Eve Torres, Gracie Academy Women Empowered self-defense seminar instructor, demonstrates a kick drill as Rener Gracie, Gracie Academy Women Empowered self-defense seminar instructor, acts as an assailant. Gracie is a third degree black belt in Gracie Jiu-Jitsu and the second eldest grandson of Grand master Hélio Gracie, Gracie Jiu-Jitsu creator. (U.S. Air Force photo/Senior Airman Katrina Heikkinen)

Eve Torres, Gracie Academy Women Empowered self-defense seminar instructor, demonstrates a kick drill as Rener Gracie, Gracie Academy Women Empowered self-defense seminar instructor, acts as an assailant.

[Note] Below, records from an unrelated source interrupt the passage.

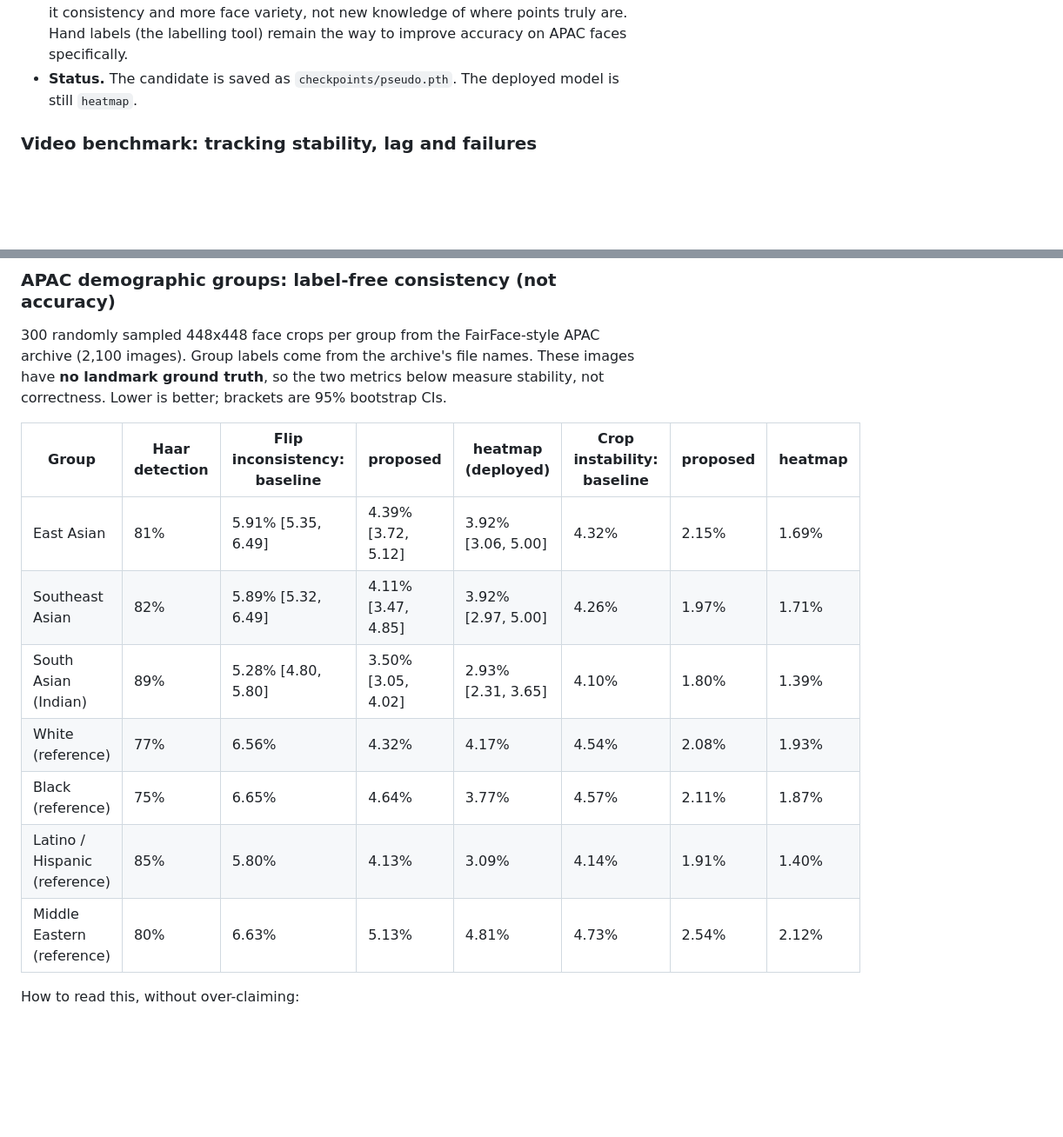
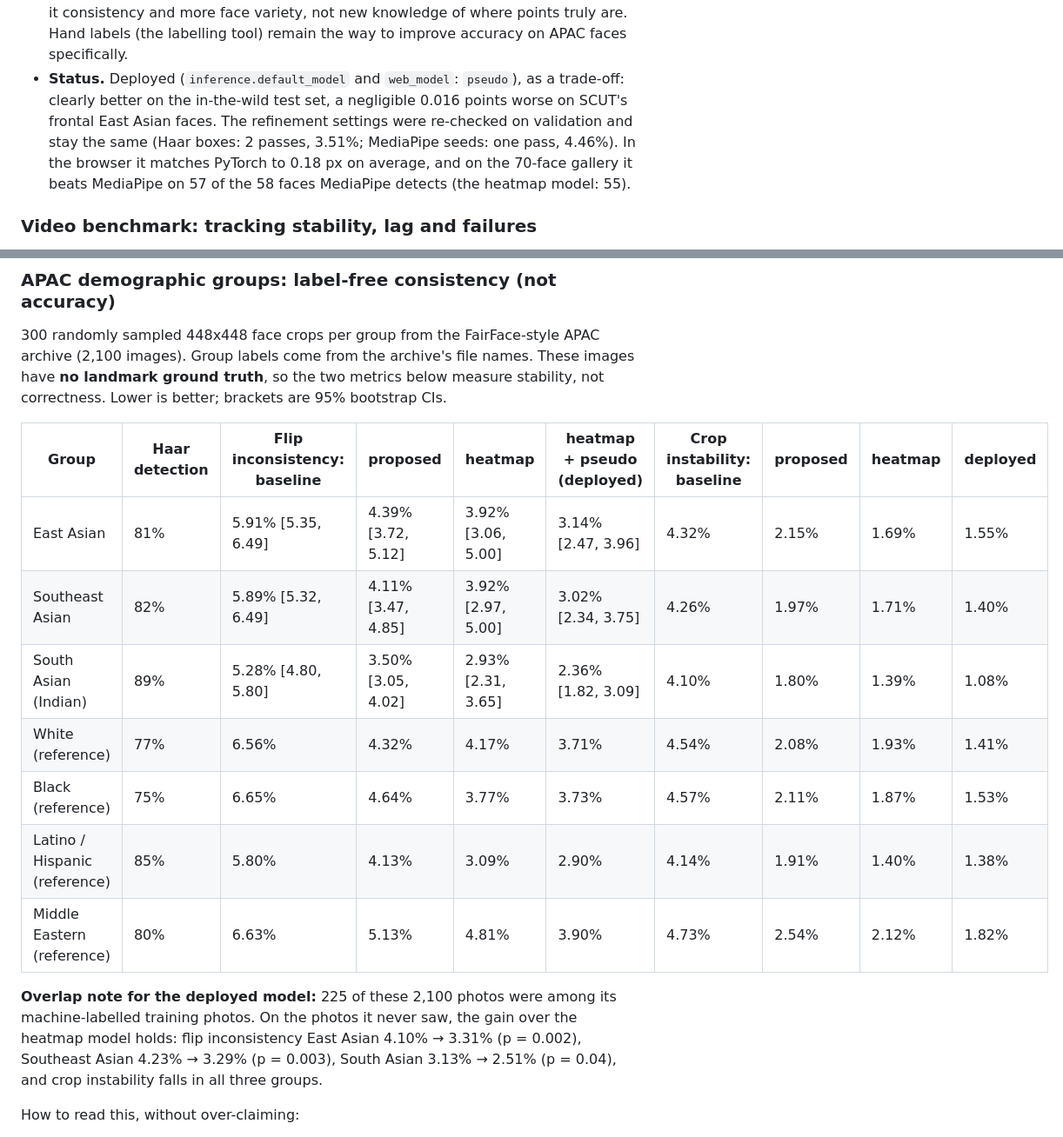
Before and after one commit to kg502841-lang/APAC-Face, a Markdown page: README.md, 2 parts joined by grey strips. Shown at 87% size. GitHub-like rendering; blank space fills up the shorter version.

```diff
--- a/README.md
+++ b/README.md
@@ -191,7 +196,11 @@ evaluate anything.
 - **Why the gain is limited.** The labels come from the model itself, so they can teach it consistency and
   more face variety, not new knowledge of where points truly are. Hand labels (the labelling tool) remain the
   way to improve accuracy on APAC faces specifically.
-- **Status.** The candidate is saved as `checkpoints/pseudo.pth`. The deployed model is still `heatmap`.
+- **Status.** Deployed (`inference.default_model` and `web_model`: `pseudo`), as a trade-off: clearly better on
+  the in-the-wild test set, a negligible 0.016 points worse on SCUT's frontal East Asian faces. The refinement
+  settings were re-checked on validation and stay the same (Haar boxes: 2 passes, 3.51%; MediaPipe seeds: one
+  pass, 4.46%). In the browser it matches PyTorch to 0.18 px on average, and on the 70-face gallery it beats
+  MediaPipe on 57 of the 58 faces MediaPipe detects (the heatmap model: 55).
 
 ### Video benchmark: tracking stability, lag and failures
 
@@ -290,15 +306,20 @@ every condition further; its large-pose gap to the full test set is 3.7 points.
 labels come from the archive's file names. These images have **no landmark ground truth**, so the two
 metrics below measure stability, not correctness. Lower is better; brackets are 95% bootstrap CIs.
 
-| Group | Haar detection | Flip inconsistency: baseline | proposed | heatmap (deployed) | Crop instability: baseline | proposed | heatmap |
-|---|---|---|---|---|---|---|---|
-| East Asian | 81% | 5.91% [5.35, 6.49] | 4.39% [3.72, 5.12] | 3.92% [3.06, 5.00] | 4.32% | 2.15% | 1.69% |
-| Southeast Asian | 82% | 5.89% [5.32, 6.49] | 4.11% [3.47, 4.85] | 3.92% [2.97, 5.00] | 4.26% | 1.97% | 1.71% |
-| South Asian (Indian) | 89% | 5.28% [4.80, 5.80] | 3.50% [3.05, 4.02] | 2.93% [2.31, 3.65] | 4.10% | 1.80% | 1.39% |
-| White (reference) | 77% | 6.56% | 4.32% | 4.17% | 4.54% | 2.08% | 1.93% |
-| Black (reference) | 75% | 6.65% | 4.64% | 3.77% | 4.57% | 2.11% | 1.87% |
-| Latino / Hispanic (reference) | 85% | 5.80% | 4.13% | 3.09% | 4.14% | 1.91% | 1.40% |
-| Middle Eastern (reference) | 80% | 6.63% | 5.13% | 4.81% | 4.73% | 2.54% | 2.12% |
+| Group | Haar detection | Flip inconsistency: baseline | proposed | heatmap | heatmap + pseudo (deployed) | Crop instability: baseline | proposed | heatmap | deployed |
+|---|---|---|---|---|---|---|---|---|---|
+| East Asian | 81% | 5.91% [5.35, 6.49] | 4.39% [3.72, 5.12] | 3.92% [3.06, 5.00] | 3.14% [2.47, 3.96] | 4.32% | 2.15% | 1.69% | 1.55% |
+| Southeast Asian | 82% | 5.89% [5.32, 6.49] | 4.11% [3.47, 4.85] | 3.92% [2.97, 5.00] | 3.02% [2.34, 3.75] | 4.26% | 1.97% | 1.71% | 1.40% |
+| South Asian (Indian) | 89% | 5.28% [4.80, 5.80] | 3.50% [3.05, 4.02] | 2.93% [2.31, 3.65] | 2.36% [1.82, 3.09] | 4.10% | 1.80% | 1.39% | 1.08% |
+| White (reference) | 77% | 6.56% | 4.32% | 4.17% | 3.71% | 4.54% | 2.08% | 1.93% | 1.41% |
+| Black (reference) | 75% | 6.65% | 4.64% | 3.77% | 3.73% | 4.57% | 2.11% | 1.87% | 1.53% |
+| Latino / Hispanic (reference) | 85% | 5.80% | 4.13% | 3.09% | 2.90% | 4.14% | 1.91% | 1.40% | 1.38% |
+| Middle Eastern (reference) | 80% | 6.63% | 5.13% | 4.81% | 3.90% | 4.73% | 2.54% | 2.12% | 1.82% |
+
+**Overlap note for the deployed model:** 225 of these 2,100 photos were among its machine-labelled training
+photos. On the photos it never saw, the gain over the heatmap model holds: flip inconsistency East Asian 4.10% →
+3.31% (p = 0.002), Southeast Asian 4.23% → 3.29% (p = 0.003), South Asian 3.13% → 2.51% (p = 0.04), and crop
+instability falls in all three groups.
 
 How to read this, without over-claiming:
 
```
Also changed, not shown: other parts of README.md (+54 -36 lines), results/apac_group_analysis.png, results/video_benchmark.png, 9 other files.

Gracie is a third degree black belt in Gracie Jiu-Jitsu and the second eldest grandson of Grand master Hélio Gracie, Gracie Jiu-Jitsu creator. (U.S. Air Force photo/Senior Airman Katrina Heikkinen)

Nearly 100 Team Malmstrom members pose for a group photo on the first day of the Gracie Academy Women Empowered Gracie Defense Systems seminar at the fitness center Nov. 11. The weeklong class was taught by Eve Torres, Gracie Academy instructor, and Rener Gracie, Gracie Academy head instructor. (U.S. Air Force photo/Senior Airman Katrina Heikkinen)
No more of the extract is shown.